Even the most marginalized youth in the city of Detroit have the same hopes and dreams as most young people, including having a stable home and job. But traditional job training is a challenge for residentially unstable youth, according to Detroit Youth Passages (DYP) team members Louis Graham from the University of Michigan School of Public Health and Deena Policichio from Alternatives for girls (AFG). They discussed Detroit Youth Passages’ progress on their plan to convene the Ford Foundation and CARSS-sponsored DYP Social Enterprise Summit to be held September 18th-19th at the Detroit Hispanic Development Corporation (DHDC). The summit will bring together national experts, community partners, faculty, students and at-risk youth to help design a new social enterprise program for Detroit that is specifically tailored to serve its most vulnerable and marginalized youth. Over the course of two days, the conference will feature lessons learned from flagship social enterprise programs in Detroit and across the USA. Successes, as well as ongoing challenges will be discussed, including the unique challenges of generating microenterprise for under-skilled and residentially unstable youth and adults. Additionally, several existing micro/social-enterprise programs will meet with DYP to explore the feasibility of incorporating them directly into the DYP Social Enterprise project.

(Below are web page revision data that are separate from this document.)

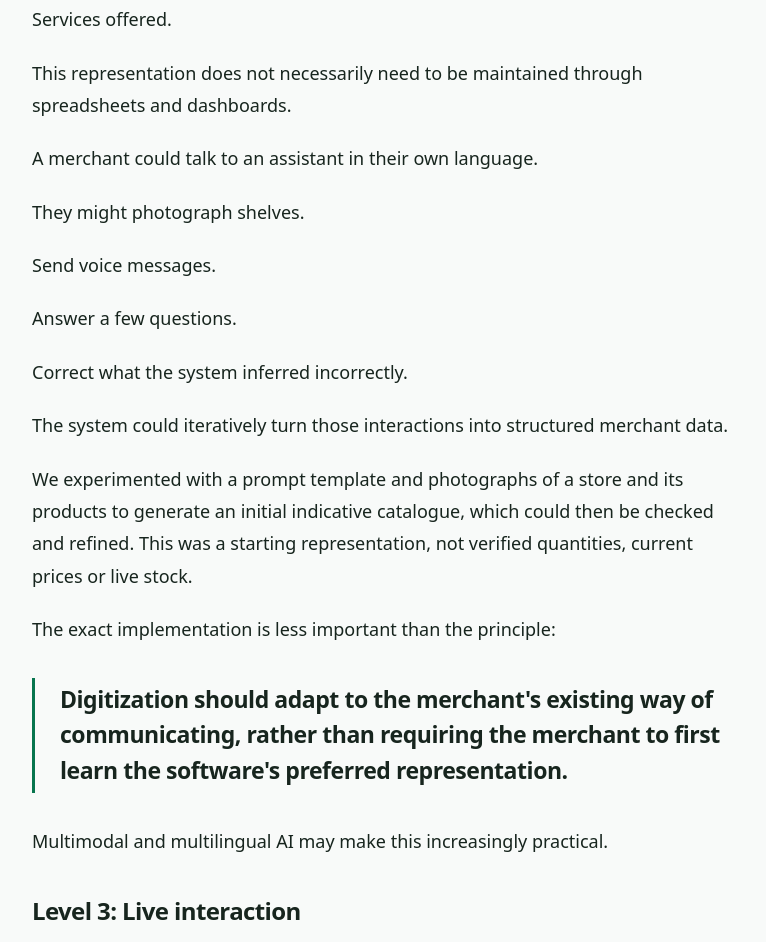
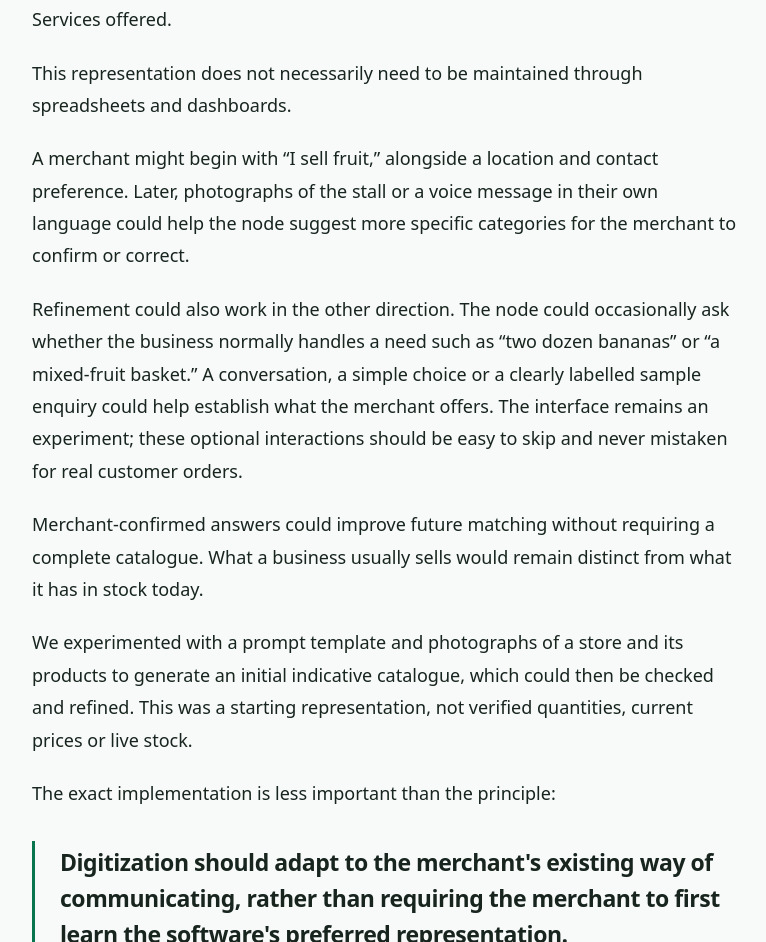
Before and after one commit to makexindia/makex, a website: page ideas/commerce-livelihoods/index.html in a window 1280 px wide. Shown: the part 8753-9695 px from the top of the page, without its empty margins (353-1119 px from the left). Drawn offline with Linux system fonts and the light colour scheme.

Commit message:
content: illustrate progressive merchant participation

```diff
--- a/ideas/commerce-livelihoods/index.html
+++ b/ideas/commerce-livelihoods/index.html
@@ -83,12 +83,9 @@ working hours</strong></p>
 <p>Seasonal availability.</p>
 <p>Services offered.</p>
 <p>This representation does not necessarily need to be maintained through spreadsheets and dashboards.</p>
-<p>A merchant could talk to an assistant in their own language.</p>
-<p>They might photograph shelves.</p>
-<p>Send voice messages.</p>
-<p>Answer a few questions.</p>
-<p>Correct what the system inferred incorrectly.</p>
-<p>The system could iteratively turn those interactions into structured merchant data.</p>
+<p>A merchant might begin with “I sell fruit,” alongside a location and contact preference. Later, photographs of the stall or a voice message in their own language could help the node suggest more specific categories for the merchant to confirm or correct.</p>
+<p>Refinement could also work in the other direction. The node could occasionally ask whether the business normally handles a need such as “two dozen bananas” or “a mixed-fruit basket.” A conversation, a simple choice or a clearly labelled sample enquiry could help establish what the merchant offers. The interface remains an experiment; these optional interactions should be easy to skip and never mistaken for real customer orders.</p>
+<p>Merchant-confirmed answers could improve future matching without requiring a complete catalogue. What a business usually sells would remain distinct from what it has in stock today.</p>
 <p>We experimented with a prompt template and photographs of a store and its products to generate an initial indicative catalogue, which could then be checked and refined. This was a starting representation, not verified quantities, current prices or live stock.</p>
 <p>The exact implementation is less important than the principle:</p>
 <blockquote><p><strong>Digitization should adapt to the merchant's existing way of communicating, rather than requiring the merchant to first learn the software's preferred representation.</strong></p></blockquote>
```
Also changed, not shown: src/content/articles/commerce-livelihoods.md (+3 -9 lines).
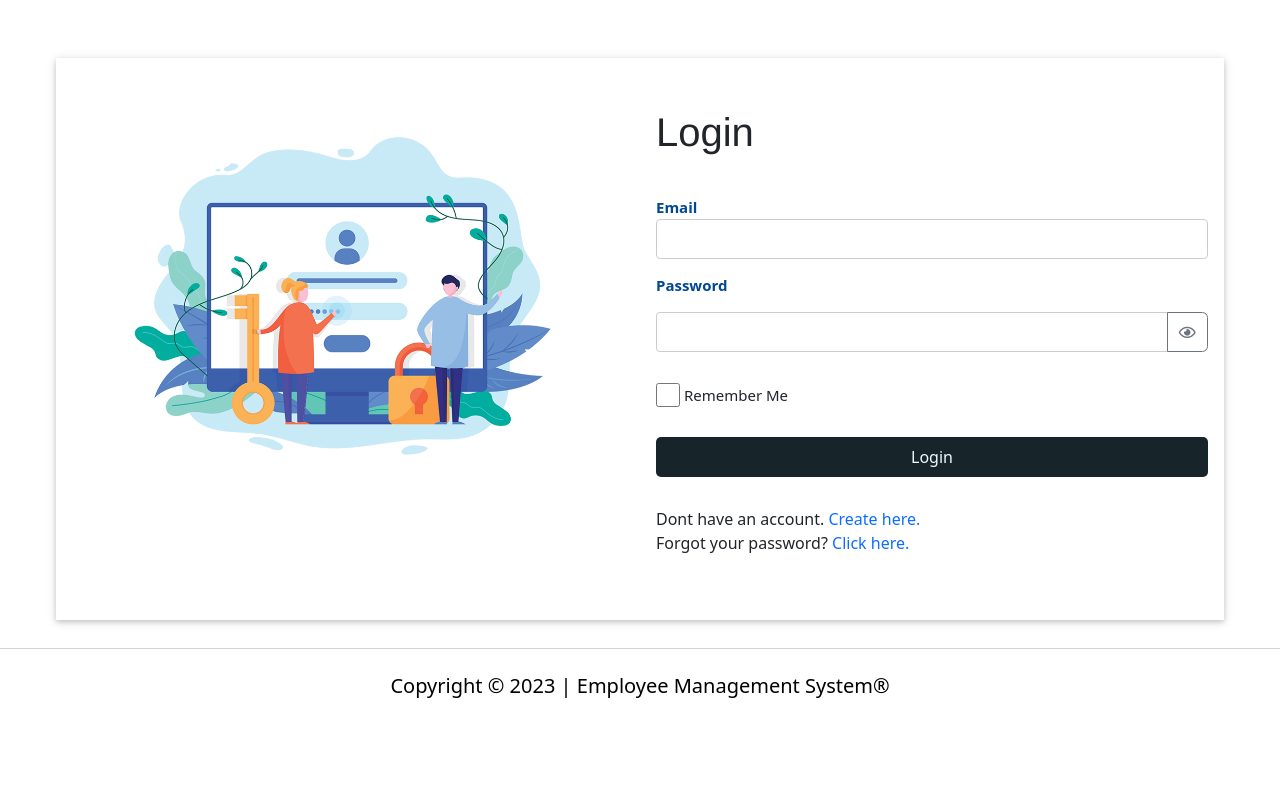
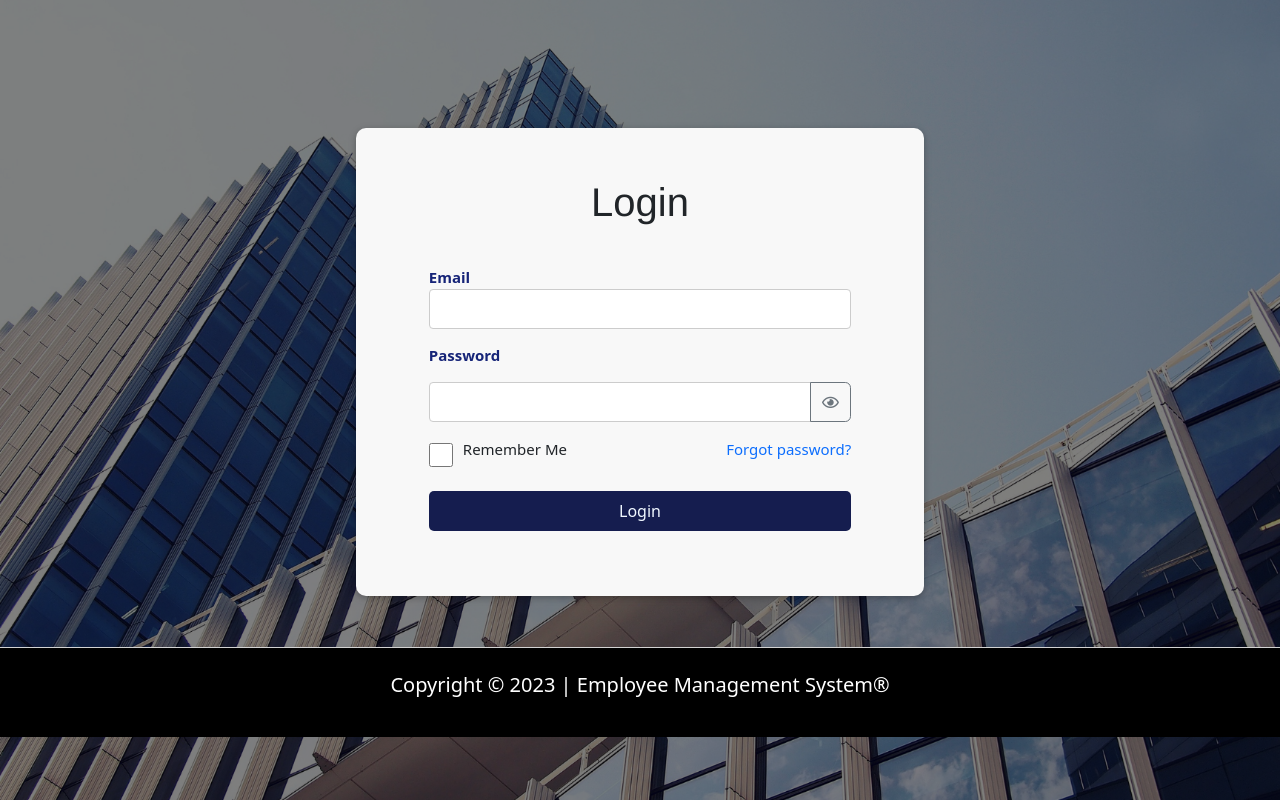
Before and after one commit to chengwen0331/checkin_application, a PHP site: page /login.php in a window 1280 px wide. Run offline with PHP 8.4, Linux system fonts and the light colour scheme; some libraries are stand-ins or nearby versions.

Commit message:
latestone

```diff
--- a/login.php
+++ b/login.php
@@ -23,6 +23,7 @@ if (isset($_POST["submit"])) {
         $_SESSION["employer_email"] = $email;
         $_SESSION["employer_name"] = $employer_name;
         $_SESSION["employer_phone"] = $employer_phone;
+
         echo "<script>alert('Login Success');</script>";
         echo "<script> window.location.replace('index.php')</script>";
     }else{
@@ -43,6 +44,7 @@ if (isset($_POST["submit"])) {
         <link rel="stylesheet" href="https://www.w3schools.com/w3css/4/w3.css">
         <link rel="stylesheet" href="https://fonts.googleapis.com/css?family=Karma">
         <link rel="stylesheet" href="https://cdnjs.cloudflare.com/ajax/libs/font-awesome/6.4.0/css/all.min.css">
+        <link rel="icon" type="image/x-icon" href="images/favicon.png">
         <link rel="stylesheet" type="text/css" href="css/style.css">
         <script src="https://ajax.googleapis.com/ajax/libs/jquery/3.7.0/jquery.min.js"></script>
 
@@ -50,35 +52,55 @@ if (isset($_POST["submit"])) {
         <link rel="stylesheet" href="https://use.fontawesome.com/releases/v5.11.2/css/all.css" />
         <link rel="stylesheet" href="https://fonts.googleapis.com/css2?family=Roboto:wght@300;400;500;700&display=swap" />
         <style>
+            .background-image {
+              position: absolute;
+              top: 0;
+              left: 0;
+              width: 100%;
+              height: 100%;
+              background-image: url("images/picture.png");
+              background-size: cover;
+              background-position: center;
+              z-index: -1;
+            }
+
+              .background-image::before {
+              content: "";
+              position: absolute;
+              top: 0;
+              left: 0;
+              width: 100%;
+              height: 100%;
+              background-color: rgba(0, 0, 0, 0.5); /* Adjust the transparency and color as needed */
+            }
             .copy-right {
-                background-color: transparent;
+                background-color: black;
                 padding: 22px;
                 text-align: center;
                 font-size:20px;
-                margin-top:20px;
-                color:black;
+                margin-top:43px;
+                color:white;
                 border-top: 1px solid lightgrey;
             }
         </style>
     </head>
 <body>
-      <div class="w3-main w3-content w3-padding" style="max-width:1200px;margin-top:50px">
-         <div class="w3-row w3-card">
-         <div class="w3-half w3-container" style="margin-top: 50px; margin-bottom: 50px; text-align: center;">
-          <img class="w3-image w3-center w3-padding" style="width:100%; height:100%;object-fit:cover;" src="images/login.png">
-        </div>
-            <div class="w3-half w3-container" style="margin-top: 50px; margin-bottom:50px;">
-               <h4 style="font-size: 40px; font-family:'Franklin Gothic Medium', 'Arial Narrow', Arial, sans-serif; margin-bottom:40px;">Login</h4>
+    <div class="background-image"></div>
+      <div class="w3-main w3-content w3-padding" style="max-width:600px;margin-top:120px;border-radius:5px;">
+         <div class="w3-row w3-card" style="background: #f8f8f8; display: flex; justify-content: center; align-items: center;border-radius:10px;">
+
+            <div class="w3-container" style="margin-top: 50px; margin-bottom:50px; ; width: 80%;">
+               <h4 style="font-size: 40px; font-family:'Franklin Gothic Medium', 'Arial Narrow', Arial, sans-serif; margin-bottom:40px; text-align:center;">Login</h4>
                <form name="loginForm" class=""  action="login.php" method="post">
                   <p>
-                     <label style="color: #004891;">
+                     <label style="color: rgb(22, 36, 120);">
                      <b style="margin-top: 10px;">Email</b>
                      </label>
                      <input class="w3-input w3-border w3-round" name="email" type="email" id="idemail" required>
                   </p>
                   <p>
-                     <label style="color: #004891;">
-                     <b style="margin-top: 10px;">Password</b>
+                     <label style="color: rgb(22, 36, 120);">
+                      <b style="margin-top: 10px;">Password</b>
                      </label>
                      <div class="input-group">
                         <input class="w3-input w3-border w3-round" name="password" type="password" id="idpass" required>
@@ -87,18 +109,19 @@ if (isset($_POST["submit"])) {
                         </button>
                     </div>
                   </p>
+                  <p style="display: flex; align-items: center; margin-top: 10px;">
+                    <input class="w3-check" type="checkbox" id="idremember" name="remember" onclick="rememberMe()" style="margin-right: 10px;">
+                    <label for="idremember" style="margin-right: 10px; display: flex;">Remember Me</label>
+                    <span style="margin-left: auto;">
+                      <a href="#" style="text-decoration: none;">Forgot password?</a>
+                    </span>
+                  </p>
+
+
                   <p>
-                     <input class="w3-check" style="margin-top: 10px;" type="checkbox" id="idremember" name="remember" onclick="rememberMe()">
-                     <label>Remember Me</label>
-                  </p>
-                  <p>
-                     <button class="button w3-btn w3-round w3-block" style="margin-top: 30px;" name="submit" value="login">Login</button>
+                     <button class="button w3-btn w3-round w3-block" style="margin-top: 30px; background:rgb(21, 29, 79);" name="submit" value="login">Login</button>
                   </p>
                </form>
-
-               <p style="margin-top: 30px; font-size:medium;">Dont have an account.  <a href="#" style="text-decoration:none;"> Create here.</a><br>
-               Forgot your password?  <a href="#" style="text-decoration:none;" onclick="document.getElementById('id01').style.display='block';return false;"> Click here.</a>
-               </p>
 
             </div>
          </div>
```
Also changed, not shown: detail.php (+4 -3 lines), index.php (+19 -31 lines), images/employer.png (added), images/favicon.png (added).
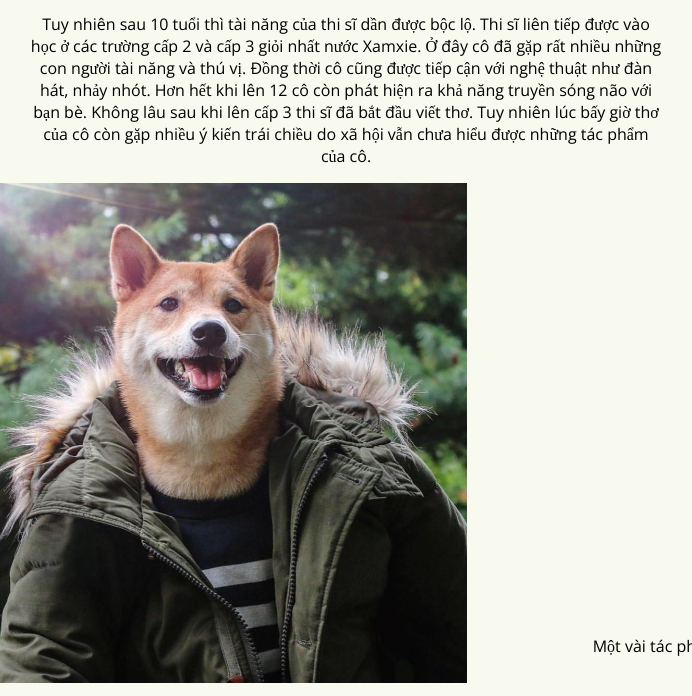
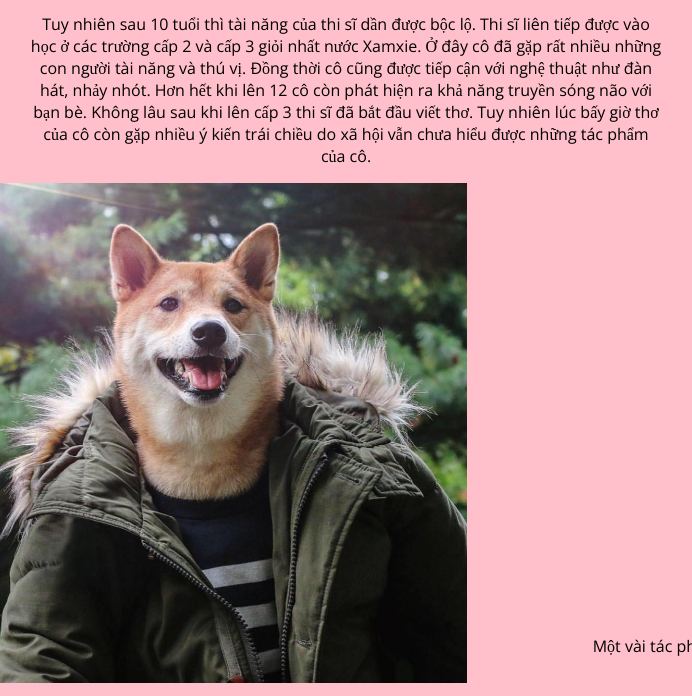
Before and after one commit to zoeybui/zoeybui.github.io, a plain HTML site: page index.html in a window 1280 px wide. Shown: the part 979-1675 px from the top of the page, without its empty margins (294-986 px from the left). Drawn offline with nearby package versions, Linux system fonts and the light colour scheme; a web font is replaced by a local one.

Commit message:
back change again

```diff
--- a/style.css
+++ b/style.css
@@ -72,5 +72,5 @@ h1 {
   display: inline-block;
 }
 body {
-  background-color: #f8f9ef;
+  background-color: pink;
 }
```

According to Sheldon Danziger of the National Poverty Center and Ford School, and Peter Bahr from the University of Michigan School of Education, research shows that only half of students enrolled in community college programs earn a credential of any kind within six years after enrollment. Of those who do earn a credential, less than half end up working in jobs related to their credential. Paradoxically, employers continue to report that they cannot find qualified workers to fill job vacancies. Based on past research, the Community College to Career (CCC) partners, in consultation with Detroit-area community colleges, has identified three strategies that hold promise for improving the completion rates and labor market outcomes of community college students: 1. A technology-enhanced advising (TEA) tool that leverages web-based and mobile technologies to provide students with critical information and support; 2. A performance-based scholarship (PBS) of $1,000 each semester (paid out in three installments at the beginning, middle and end of each semester as students reach specific benchmarks) to ease financial problems while incentivizing students to access advising, earn good grades, and stay enrolled until they earn a credential; and 3. Work-based learning opportunities to help students make a successful transition to the workforce and acquire the soft skills that are in high-demand by employers. The first phase of this project, which will involve the TEA tool, will begin in fall 2013 in partnership with Macomb Community College and Wayne County Community College District.

We are excited about our partners’ progress and looking forward to future updates!